With Brexit muddying the economic waters for Britain, it is hard to predict what the future of the UK’s businesses will look like. Changes to import/export tariffs, a reduction in foreign talent and a squeeze on the Sterling initially makes the British Isles look like an unhealthy place to start a business. Happily, Britain is marching towards Brexit with its head held high and is doing remarkably better than initially thought.
Entrepreneurs across the country are jumping at the chance to start something new, with the only real question for them to consider is: “where is the best place to start?”
Unsurprisingly, the NatWest Entrepreneurship Monitor reveals a third of the population believe that London is the best place in the country to start a new business because of its good transport links and a strong local economy.
Compared to the rest of the country, Londoners are less likely than anyone else in the UK to see fear of failure as a barrier to starting a new business – 26 per cent compared to 33 per cent, but they are more concerned about testing their start-up ideas -16 per cent compared with 11 per cent.
The research also discovers that, of those who say that their region is a good place to start a new business, Londoners are twice as likely to attribute their region’s success to greater access to accelerator hubs than people who think the same thing about their own region – 44 per cent in London compared to 18 per cent elsewhere. Londoners are also more likely to prefer to be self employed than Britons overall, with 27 per cent preferring to work for themselves compared to 23 per cent for the whole population.
Against this backdrop, NatWest has opened the doors to its Regents House innovation centre in Angel, to London’s first Entrepreneurial Spark hub – the world’s largest free business accelerator- in partnership with KPMG, Del EMC and Pinsent Masons. The hub will be home to more than 100 of the capital’s most inspiring entrepreneurs, who will be given free office space and facilities, business advice, entrepreneurial enabling support and access to business and support networks.
Only 17 per cent of people think now is a good time to start a business, hitting a record low according to the NatWest Entrepreneurship Monitor. The report, released today, also shows the proportion of people wanting to start their own business has dropped from 39 per cent to 14 per cent since the vote to leave the EU.
The reasons range from less people believing that they have the ability and skills to set up their own business – dropping from 42 per cent to 36 per cent; a feeling that it is too risky – 34 per cent; and fear of failure – 58 per cent.
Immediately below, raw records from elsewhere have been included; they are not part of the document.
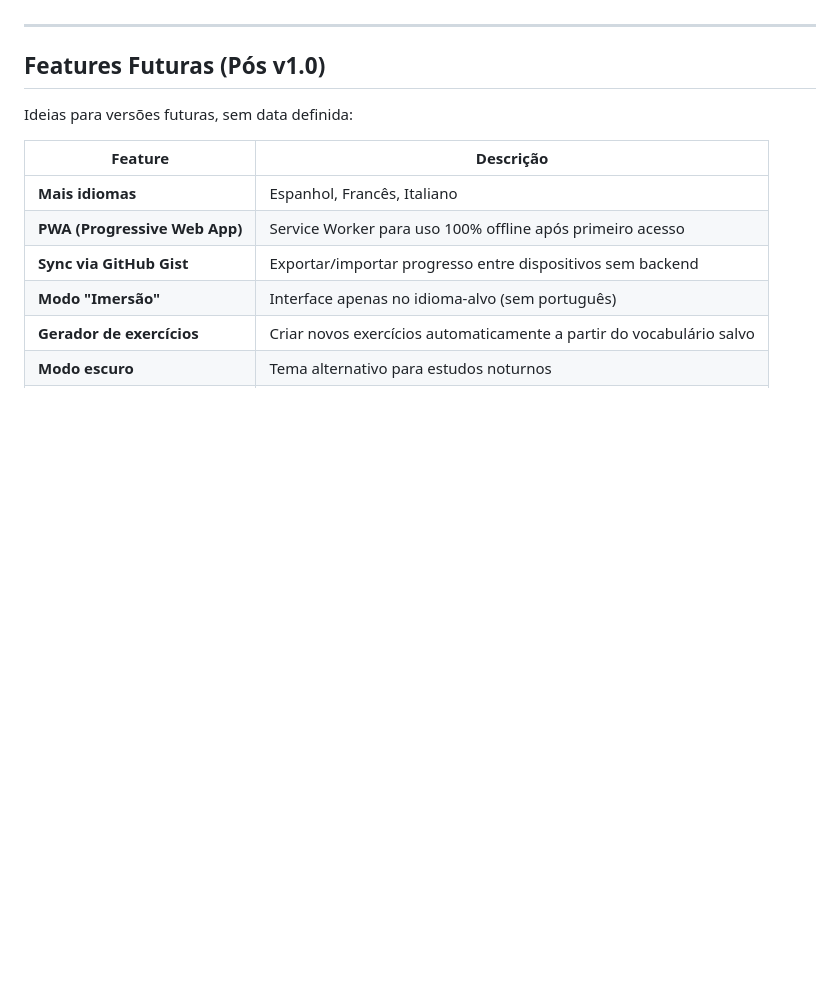
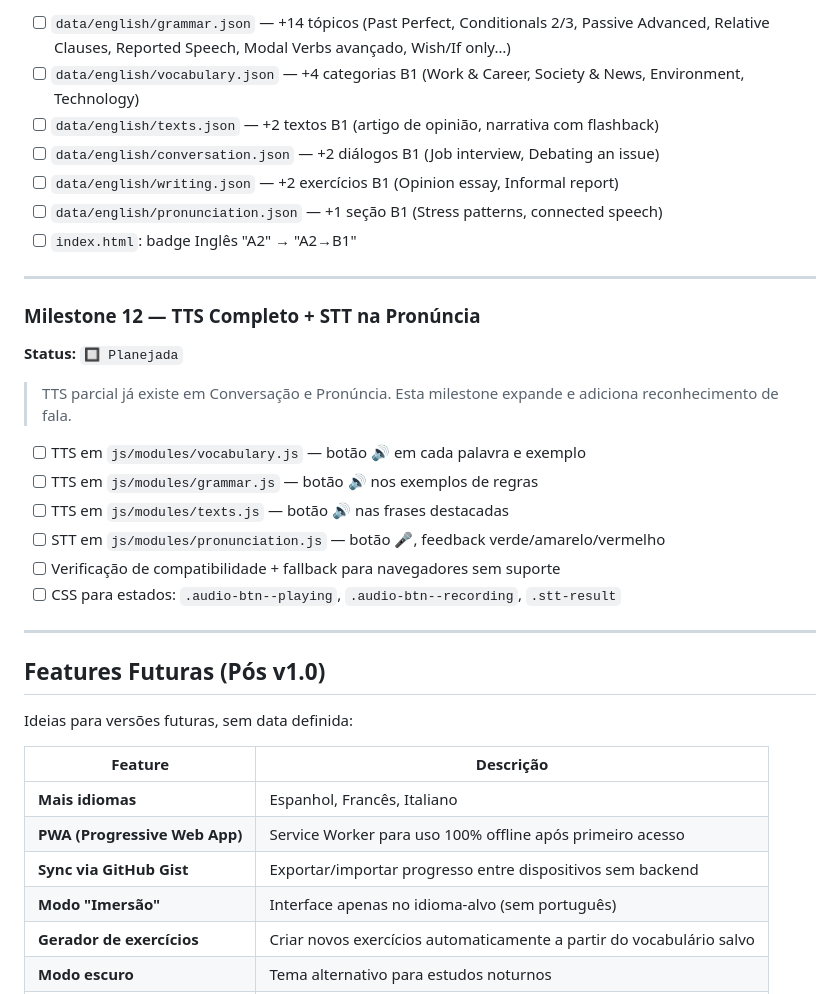
Before and after one commit to babiccon/Revis-o-ingles, a Markdown page: ROADMAP.md, the part around one of its changes. GitHub-like rendering; blank space fills up the shorter version.

```diff
--- a/ROADMAP.md
+++ b/ROADMAP.md
@@ -97,3 +154,24 @@ Refinamentos de UX, integração de áudio e testes de responsividade.
+- [ ] `data/english/grammar.json` — +14 tópicos (Past Perfect, Conditionals 2/3, Passive Advanced, Relative Clauses, Reported Speech, Modal Verbs avançado, Wish/If only…)
+- [ ] `data/english/vocabulary.json` — +4 categorias B1 (Work & Career, Society & News, Environment, Technology)
+- [ ] `data/english/texts.json` — +2 textos B1 (artigo de opinião, narrativa com flashback)
+- [ ] `data/english/conversation.json` — +2 diálogos B1 (Job interview, Debating an issue)
+- [ ] `data/english/writing.json` — +2 exercícios B1 (Opinion essay, Informal report)
+- [ ] `data/english/pronunciation.json` — +1 seção B1 (Stress patterns, connected speech)
+- [ ] `index.html`: badge Inglês "A2" → "A2→B1"
+
+---
+
+### Milestone 12 — TTS Completo + STT na Pronúncia
+**Status:** `🔲 Planejada`
+
+> TTS parcial já existe em Conversação e Pronúncia. Esta milestone expande e adiciona reconhecimento de fala.
+
+- [ ] TTS em `js/modules/vocabulary.js` — botão 🔊 em cada palavra e exemplo
+- [ ] TTS em `js/modules/grammar.js` — botão 🔊 nos exemplos de regras
+- [ ] TTS em `js/modules/texts.js` — botão 🔊 nas frases destacadas
+- [ ] STT em `js/modules/pronunciation.js` — botão 🎤, feedback verde/amarelo/vermelho
+- [ ] Verificação de compatibilidade + fallback para navegadores sem suporte
+- [ ] CSS para estados: `.audio-btn--playing`, `.audio-btn--recording`, `.stt-result`
 
 ---
 
```
Also changed, not shown: other parts of ROADMAP.md (+99 -42 lines).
Encouragingly young people are much more likely to want to start up their own business. However, this desire is not being turned into action as the ambition gap in young people is almost double that of the general population – 20 per cent compared to 12 per cent.
Alison Rose, CEO of Commercial and Private Banking at NatWest, says, “These figures are not surprising but they are a stark reminder of the economic uncertainty and barriers that would-be entrepreneurs are facing. This is why it is so important that we step up to support start ups, scale ups and small businesses allowing them to concentrate on establishing and growing their business and creating jobs for the UK economy.
“This is why we’re so excited to be opening the capital’s first Entrepreneurial Spark accelerator in Regents House, which adds to our already established network of 12 free accelerator hubs, giving us full coverage across the UK. We are committed to playing our role in supporting the UK’s future business leaders and that together with Entrepreneurial Spark, we are giving them the best possible chance to succeed.”
Entrepreneurial Spark CEO Lucy-Rose Walker says, “Our world class business support focuses on the mindset and behaviours of the entrepreneurial leader so we’re delighted to bring this unique brand of enablement to London.
“Our 12 other hubs which we operate with NatWest have had serious and significant economic impact right across all four nations of the UK. Our businesses have created over 3,000 jobs and landed over £151m in investment. To add London, arguably the world’s greatest business ecosystem, to our disruptive and revolutionary approach is exceptionally exciting. We can’t wait to start making a difference to these constantly inspiring entrepreneurs.”
Barry McCaig, partner at Pinsent Masons, says, “The NatWest Entrepreneurship Monitor results demonstrate exactly why supporting Entrepreneurial Spark is so important. The accelerator programme offers entrepreneurs the chance to develop the skills and mindset required to overcome the concerns identified in the research, allowing them to focus on building their businesses and creating jobs.
“That is why Pinsent Masons partnered with Entrepreneurial Spark in 2016, and why we are so excited to see the London Hub finally opening. The potential of bringing the knowledge and expertise of Entrepreneurial Spark and their partners together with so many talented entrepreneurs in the heart of London is incredible, and we can’t wait to see what we can achieve.”
Ben McDonald, UK head of KPMG Enterprise, added: “We’re pleased to be supporting Entrepreneurial Spark, NatWest and the other partners in the launch of the London hub. The research conducted by NatWest is a reminder that the entrepreneurial journey is rarely smooth, but those ambitious businesses that combine a founder’s hunger with a desire and willingness to learn and seek support remain the most likely to succeed, both in London and around the country. KPMG Enterprise is working with entrepreneurs that display these attributes to secure finance, scale their businesses quickly and realise their ambitions.”